But here’s the thing about Mrs. Emily Pollifax; she makes connections with people wherever she goes. Language and cultural differences don’t dissuade her. She’s wise enough to know what binds us together as the human race. She lets others see her vulnerabilities and as a result she is liked and helped by people around the world. She is especially respected by the younger, stronger men she ends up working with because she can accomplish through reaching out to people what they cannot do with spy skills and brute force.
Are the Mrs. Pollifax mysteries probable? Probably not. Do I care about her and want her to succeed? Yes. And in the end, when Mrs. Pollifax comes home stronger and wiser, having thwarted an international bad guy, I’m elated. Because if Mrs. Pollifax can do it so can I.
So in the end what makes a good mystery for me is a flawed protagonist I can relate to, dipped in enough hot water that I worry how it’s all going to turn out all right.
And so we come to my Protagonist, Bella Bree MacGowan. Here we have a thirty-year-old woman who hasn’t really gotten around to starting her life. Bree went to college, but then went to work as a paste-up tech at her best friend’s weekly newspaper. She works two jobs to keep herself in dogs and ponies. Her relationships are all short term. She attracts trouble, which may be why she can’t keep boyfriends. Bree is a flawed protagonist if I there ever was one.
But she rises to the occasion. She does what needs to be done with what the materials at hand. She’s resourceful, and best of all Bree has a sense of humor. She handles everything with a little irreverence and takes us along on the ride with her. If you like your mystery with a side of laughter, Bree is the protagonist for you.
Award winning writer, Kate George, is the author of Moonlighting in Vermont and California Schemin’ (due out March 1, 2011). She lives in Vermont with Dogs, kids, and currently, snow.
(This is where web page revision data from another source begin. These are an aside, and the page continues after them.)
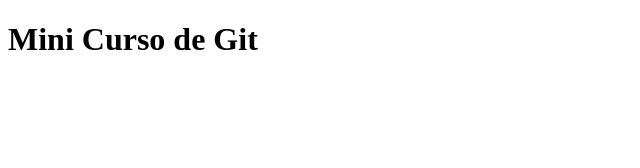
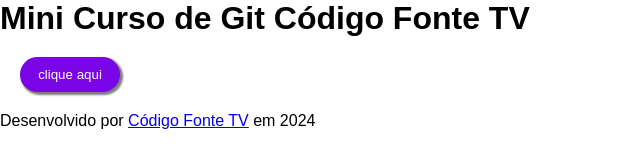
Before and after one commit to mayergabriel/mini-curso-git, a plain HTML site: page index.html in a window 1280 px wide. Shown: the whole page, without its empty margins (0-640 px from the left). Drawn offline with Linux system fonts and the light colour scheme.

Commit message:
feat: Criado botão que troca a cor do título

```diff
--- a/index.html
+++ b/index.html
@@ -3,9 +3,18 @@
 <head>
     <meta charset="UTF-8">
     <meta name="viewport" content="width=device-width, initial-scale=1.0">
+    <link rel="stylesheet" href="style.css">
     <title>Mini Curso de Git</title>
 </head>
 <body>
-    <h1>Mini Curso de Git</h1>
+    <h1 id="titulo">Mini Curso de Git Código Fonte TV</h1>
+    <button id="botao" onclick="trocaCorTitulo()">clique aqui</button>
+    <footer>
+        <p>
+            Desenvolvido por
+            <a href="https://www.codigofonte.com.br/"> Código Fonte TV</a> em 2024
+        </p>
+    </footer>
+    <script src="script.js"></script>
 </body>
 </html>
--- a/script.js
+++ b/script.js
@@ -0,0 +1,18 @@
+const titulo = document.getElementById("titulo")
+
+
+function trocaCorTitulo() {
+    if (titulo.style.color == "red") {
+        titulo.style.color = "black"
+        return
+    }
+    titulo.style.color = "red"
+}
+
+function saudacao() {
+    console.log("Olá")
+    return
+    console.log("Oi!")
+}
+
+saudacao()
--- a/style.css
+++ b/style.css
@@ -0,0 +1,30 @@
+*{
+    margin: 0;
+    padding: 0;
+    box-sizing: border-box;
+    font-family: 'Poppins', sans-serif;
+}
+
+#titulo {
+    color: black;
+}
+
+#botao {
+    padding: 10px;
+    margin: 20px;
+    background-color: rgb(122, 5, 231);
+    color: white;
+    border: none;
+    border-radius: 20px;
+    width: 100px;
+    cursor: pointer;
+    box-shadow: 2px 2px 2px 1px rgba(0, 0, 0, 0.514);
+}
+
+#botao:hover {
+    background-color: rgb(146, 37, 248);
+}
+
+#botao:active {
+    box-shadow: none;
+}
```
You can reach her at http://www.kategeorge.com/ . Her books are available at http://www.mainlymurderpress.com/ , amazon.com or can be ordered from any bookstore.